* _Task details_:
Exact copies of the lines from the line containing "data frame object:</p>" through the last line of the entries below are the whole answer.

* _Records for processing_:
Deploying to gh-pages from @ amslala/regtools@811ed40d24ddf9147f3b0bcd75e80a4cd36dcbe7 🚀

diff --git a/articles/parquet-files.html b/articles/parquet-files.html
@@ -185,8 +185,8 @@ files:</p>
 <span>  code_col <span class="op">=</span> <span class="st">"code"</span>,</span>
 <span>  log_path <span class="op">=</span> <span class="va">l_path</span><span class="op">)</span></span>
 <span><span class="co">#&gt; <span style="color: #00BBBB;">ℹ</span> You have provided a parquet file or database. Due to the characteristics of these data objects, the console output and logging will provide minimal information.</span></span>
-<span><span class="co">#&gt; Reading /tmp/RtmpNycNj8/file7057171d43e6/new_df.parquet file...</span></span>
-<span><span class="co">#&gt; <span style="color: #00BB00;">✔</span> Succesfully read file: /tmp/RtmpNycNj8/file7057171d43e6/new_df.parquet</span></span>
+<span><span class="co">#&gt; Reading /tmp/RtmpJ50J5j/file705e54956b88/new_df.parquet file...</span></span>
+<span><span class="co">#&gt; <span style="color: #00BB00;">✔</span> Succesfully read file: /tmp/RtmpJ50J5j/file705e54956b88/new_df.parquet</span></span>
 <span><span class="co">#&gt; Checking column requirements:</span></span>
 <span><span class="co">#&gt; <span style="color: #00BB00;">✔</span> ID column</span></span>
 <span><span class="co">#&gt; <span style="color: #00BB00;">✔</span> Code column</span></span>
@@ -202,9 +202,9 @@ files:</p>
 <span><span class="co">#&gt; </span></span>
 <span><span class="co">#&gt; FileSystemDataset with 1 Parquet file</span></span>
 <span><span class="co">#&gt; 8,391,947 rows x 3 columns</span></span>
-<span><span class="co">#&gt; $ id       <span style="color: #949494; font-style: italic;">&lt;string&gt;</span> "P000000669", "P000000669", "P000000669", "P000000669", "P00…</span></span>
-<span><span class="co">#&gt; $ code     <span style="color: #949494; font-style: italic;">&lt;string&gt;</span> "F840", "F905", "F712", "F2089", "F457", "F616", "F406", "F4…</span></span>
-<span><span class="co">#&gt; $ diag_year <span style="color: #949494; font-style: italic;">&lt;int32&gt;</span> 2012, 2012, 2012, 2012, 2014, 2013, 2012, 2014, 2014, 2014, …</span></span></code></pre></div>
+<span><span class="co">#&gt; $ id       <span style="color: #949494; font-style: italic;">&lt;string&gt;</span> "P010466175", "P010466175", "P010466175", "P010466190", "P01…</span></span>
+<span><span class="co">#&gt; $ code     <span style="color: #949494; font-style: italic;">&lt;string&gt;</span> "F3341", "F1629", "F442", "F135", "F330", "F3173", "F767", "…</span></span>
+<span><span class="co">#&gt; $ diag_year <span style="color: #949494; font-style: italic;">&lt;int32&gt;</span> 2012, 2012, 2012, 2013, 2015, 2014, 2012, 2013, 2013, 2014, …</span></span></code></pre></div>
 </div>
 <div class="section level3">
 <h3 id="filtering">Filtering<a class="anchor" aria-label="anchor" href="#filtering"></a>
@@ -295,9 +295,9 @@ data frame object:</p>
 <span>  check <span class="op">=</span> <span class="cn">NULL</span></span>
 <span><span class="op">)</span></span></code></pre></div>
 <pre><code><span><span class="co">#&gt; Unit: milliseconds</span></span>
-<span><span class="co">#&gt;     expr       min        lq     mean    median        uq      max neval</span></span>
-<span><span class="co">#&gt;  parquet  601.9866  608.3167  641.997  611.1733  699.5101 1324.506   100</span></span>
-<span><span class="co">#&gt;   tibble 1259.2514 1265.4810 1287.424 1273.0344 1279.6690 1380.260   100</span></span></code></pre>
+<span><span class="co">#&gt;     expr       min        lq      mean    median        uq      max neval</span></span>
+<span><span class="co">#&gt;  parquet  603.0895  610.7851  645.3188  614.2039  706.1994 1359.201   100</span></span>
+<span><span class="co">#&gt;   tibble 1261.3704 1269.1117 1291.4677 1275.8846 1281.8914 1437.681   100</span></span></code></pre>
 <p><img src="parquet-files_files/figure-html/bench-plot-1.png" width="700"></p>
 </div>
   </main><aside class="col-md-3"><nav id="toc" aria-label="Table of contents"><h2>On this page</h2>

* _Response box_:
@@ -295,9 +295,9 @@ data frame object:</p>
 <span>  check <span class="op">=</span> <span class="cn">NULL</span></span>
 <span><span class="op">)</span></span></code></pre></div>
 <pre><code><span><span class="co">#&gt; Unit: milliseconds</span></span>
-<span><span class="co">#&gt;     expr       min        lq     mean    median        uq      max neval</span></span>
-<span><span class="co">#&gt;  parquet  601.9866  608.3167  641.997  611.1733  699.5101 1324.506   100</span></span>
-<span><span class="co">#&gt;   tibble 1259.2514 1265.4810 1287.424 1273.0344 1279.6690 1380.260   100</span></span></code></pre>
+<span><span class="co">#&gt;     expr       min        lq      mean    median        uq      max neval</span></span>
+<span><span class="co">#&gt;  parquet  603.0895  610.7851  645.3188  614.2039  706.1994 1359.201   100</span></span>
+<span><span class="co">#&gt;   tibble 1261.3704 1269.1117 1291.4677 1275.8846 1281.8914 1437.681   100</span></span></code></pre>
 <p><img src="parquet-files_files/figure-html/bench-plot-1.png" width="700"></p>
 </div>
   </main><aside class="col-md-3"><nav id="toc" aria-label="Table of contents"><h2>On this page</h2>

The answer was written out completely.